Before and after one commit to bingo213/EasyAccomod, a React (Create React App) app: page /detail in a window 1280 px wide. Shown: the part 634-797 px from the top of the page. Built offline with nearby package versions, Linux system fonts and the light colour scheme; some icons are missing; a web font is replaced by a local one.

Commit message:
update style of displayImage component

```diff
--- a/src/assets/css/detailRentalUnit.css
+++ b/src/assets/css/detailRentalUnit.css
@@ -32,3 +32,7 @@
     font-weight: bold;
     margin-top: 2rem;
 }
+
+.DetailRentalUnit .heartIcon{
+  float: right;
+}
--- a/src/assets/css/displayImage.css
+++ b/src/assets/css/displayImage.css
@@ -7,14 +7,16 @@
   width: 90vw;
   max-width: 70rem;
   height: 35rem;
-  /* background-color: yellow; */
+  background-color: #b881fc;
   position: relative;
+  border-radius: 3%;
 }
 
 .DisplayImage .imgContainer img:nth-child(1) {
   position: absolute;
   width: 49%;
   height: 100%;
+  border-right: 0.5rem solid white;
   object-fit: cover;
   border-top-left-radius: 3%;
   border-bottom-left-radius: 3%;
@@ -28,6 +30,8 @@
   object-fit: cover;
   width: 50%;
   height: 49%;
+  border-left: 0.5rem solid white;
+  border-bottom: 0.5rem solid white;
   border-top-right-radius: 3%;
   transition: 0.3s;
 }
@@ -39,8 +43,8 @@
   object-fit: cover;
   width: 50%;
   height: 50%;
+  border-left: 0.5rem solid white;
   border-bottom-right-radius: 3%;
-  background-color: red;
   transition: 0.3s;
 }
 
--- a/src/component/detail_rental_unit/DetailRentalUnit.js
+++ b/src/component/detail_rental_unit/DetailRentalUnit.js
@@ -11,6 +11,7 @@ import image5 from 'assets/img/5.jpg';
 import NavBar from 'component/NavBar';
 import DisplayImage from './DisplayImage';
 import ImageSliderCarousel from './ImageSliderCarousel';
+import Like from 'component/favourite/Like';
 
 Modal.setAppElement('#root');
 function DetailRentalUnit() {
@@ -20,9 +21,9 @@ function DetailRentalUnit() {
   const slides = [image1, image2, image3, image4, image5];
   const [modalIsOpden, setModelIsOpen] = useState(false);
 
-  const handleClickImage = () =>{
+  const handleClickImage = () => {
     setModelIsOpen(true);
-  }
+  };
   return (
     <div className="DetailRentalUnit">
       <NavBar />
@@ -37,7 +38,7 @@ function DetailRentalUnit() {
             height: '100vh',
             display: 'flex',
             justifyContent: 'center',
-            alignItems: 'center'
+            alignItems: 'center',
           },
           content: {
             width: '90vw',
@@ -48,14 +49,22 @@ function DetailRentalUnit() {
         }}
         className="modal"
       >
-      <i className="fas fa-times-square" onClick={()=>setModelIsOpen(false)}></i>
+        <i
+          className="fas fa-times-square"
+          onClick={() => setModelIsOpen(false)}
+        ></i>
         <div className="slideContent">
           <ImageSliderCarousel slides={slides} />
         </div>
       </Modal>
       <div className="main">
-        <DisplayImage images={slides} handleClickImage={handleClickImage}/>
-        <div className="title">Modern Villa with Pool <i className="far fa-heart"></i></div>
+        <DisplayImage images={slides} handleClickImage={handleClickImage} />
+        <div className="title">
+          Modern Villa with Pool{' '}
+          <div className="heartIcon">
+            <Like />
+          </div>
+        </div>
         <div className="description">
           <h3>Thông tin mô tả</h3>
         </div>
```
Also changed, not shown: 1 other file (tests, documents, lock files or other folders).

§

## WORK REQUEST
All of the material above is to be retyped word for word.

## EXERCISE SOLUTION
Before and after one commit to bingo213/EasyAccomod, a React (Create React App) app: page /detail in a window 1280 px wide. Shown: the part 634-797 px from the top of the page. Built offline with nearby package versions, Linux system fonts and the light colour scheme; some icons are missing; a web font is replaced by a local one.

Commit message:
update style of displayImage component

```diff
--- a/src/assets/css/detailRentalUnit.css
+++ b/src/assets/css/detailRentalUnit.css
@@ -32,3 +32,7 @@
     font-weight: bold;
     margin-top: 2rem;
 }
+
+.DetailRentalUnit .heartIcon{
+  float: right;
+}
--- a/src/assets/css/displayImage.css
+++ b/src/assets/css/displayImage.css
@@ -7,14 +7,16 @@
   width: 90vw;
   max-width: 70rem;
   height: 35rem;
-  /* background-color: yellow; */
+  background-color: #b881fc;
   position: relative;
+  border-radius: 3%;
 }
 
 .DisplayImage .imgContainer img:nth-child(1) {
   position: absolute;
   width: 49%;
   height: 100%;
+  border-right: 0.5rem solid white;
   object-fit: cover;
   border-top-left-radius: 3%;
   border-bottom-left-radius: 3%;
@@ -28,6 +30,8 @@
   object-fit: cover;
   width: 50%;
   height: 49%;
+  border-left: 0.5rem solid white;
+  border-bottom: 0.5rem solid white;
   border-top-right-radius: 3%;
   transition: 0.3s;
 }
@@ -39,8 +43,8 @@
   object-fit: cover;
   width: 50%;
   height: 50%;
+  border-left: 0.5rem solid white;
   border-bottom-right-radius: 3%;
-  background-color: red;
   transition: 0.3s;
 }
 
--- a/src/component/detail_rental_unit/DetailRentalUnit.js
+++ b/src/component/detail_rental_unit/DetailRentalUnit.js
@@ -11,6 +11,7 @@ import image5 from 'assets/img/5.jpg';
 import NavBar from 'component/NavBar';
 import DisplayImage from './DisplayImage';
 import ImageSliderCarousel from './ImageSliderCarousel';
+import Like from 'component/favourite/Like';
 
 Modal.setAppElement('#root');
 function DetailRentalUnit() {
@@ -20,9 +21,9 @@ function DetailRentalUnit() {
   const slides = [image1, image2, image3, image4, image5];
   const [modalIsOpden, setModelIsOpen] = useState(false);
 
-  const handleClickImage = () =>{
+  const handleClickImage = () => {
     setModelIsOpen(true);
-  }
+  };
   return (
     <div className="DetailRentalUnit">
       <NavBar />
@@ -37,7 +38,7 @@ function DetailRentalUnit() {
             height: '100vh',
             display: 'flex',
             justifyContent: 'center',
-            alignItems: 'center'
+            alignItems: 'center',
           },
           content: {
             width: '90vw',
@@ -48,14 +49,22 @@ function DetailRentalUnit() {
         }}
         className="modal"
       >
-      <i className="fas fa-times-square" onClick={()=>setModelIsOpen(false)}></i>
+        <i
+          className="fas fa-times-square"
+          onClick={() => setModelIsOpen(false)}
+        ></i>
         <div className="slideContent">
           <ImageSliderCarousel slides={slides} />
         </div>
       </Modal>
       <div className="main">
-        <DisplayImage images={slides} handleClickImage={handleClickImage}/>
-        <div className="title">Modern Villa with Pool <i className="far fa-heart"></i></div>
+        <DisplayImage images={slides} handleClickImage={handleClickImage} />
+        <div className="title">
+          Modern Villa with Pool{' '}
+          <div className="heartIcon">
+            <Like />
+          </div>
+        </div>
         <div className="description">
           <h3>Thông tin mô tả</h3>
         </div>
```
Also changed, not shown: 1 other file (tests, documents, lock files or other folders).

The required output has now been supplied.